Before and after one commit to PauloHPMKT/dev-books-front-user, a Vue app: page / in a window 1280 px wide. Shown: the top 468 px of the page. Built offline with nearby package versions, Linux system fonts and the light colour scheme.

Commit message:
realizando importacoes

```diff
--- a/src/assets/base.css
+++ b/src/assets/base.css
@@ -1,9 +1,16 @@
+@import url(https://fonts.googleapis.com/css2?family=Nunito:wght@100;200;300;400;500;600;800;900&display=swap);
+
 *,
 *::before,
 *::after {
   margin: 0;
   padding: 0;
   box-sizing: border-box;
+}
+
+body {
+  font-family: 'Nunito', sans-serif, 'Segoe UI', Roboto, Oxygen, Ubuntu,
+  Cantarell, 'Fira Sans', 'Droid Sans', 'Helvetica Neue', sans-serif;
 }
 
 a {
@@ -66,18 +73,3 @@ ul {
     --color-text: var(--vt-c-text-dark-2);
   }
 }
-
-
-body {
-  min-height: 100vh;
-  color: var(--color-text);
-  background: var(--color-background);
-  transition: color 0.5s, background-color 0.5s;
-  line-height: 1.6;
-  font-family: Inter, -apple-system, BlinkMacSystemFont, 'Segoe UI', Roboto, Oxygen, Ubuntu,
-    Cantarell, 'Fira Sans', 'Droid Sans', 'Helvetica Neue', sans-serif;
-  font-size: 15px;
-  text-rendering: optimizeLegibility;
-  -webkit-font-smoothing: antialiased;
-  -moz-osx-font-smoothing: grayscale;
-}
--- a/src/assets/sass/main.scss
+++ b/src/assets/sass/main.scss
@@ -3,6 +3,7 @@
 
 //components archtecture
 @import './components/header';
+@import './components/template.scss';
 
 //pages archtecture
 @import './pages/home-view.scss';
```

::::

WORK REQUEST:
Your task is to copy each line of the entries that includes the word "components".

EXERCISE ANSWER:
 //components archtecture
 @import './components/header';
+@import './components/template.scss';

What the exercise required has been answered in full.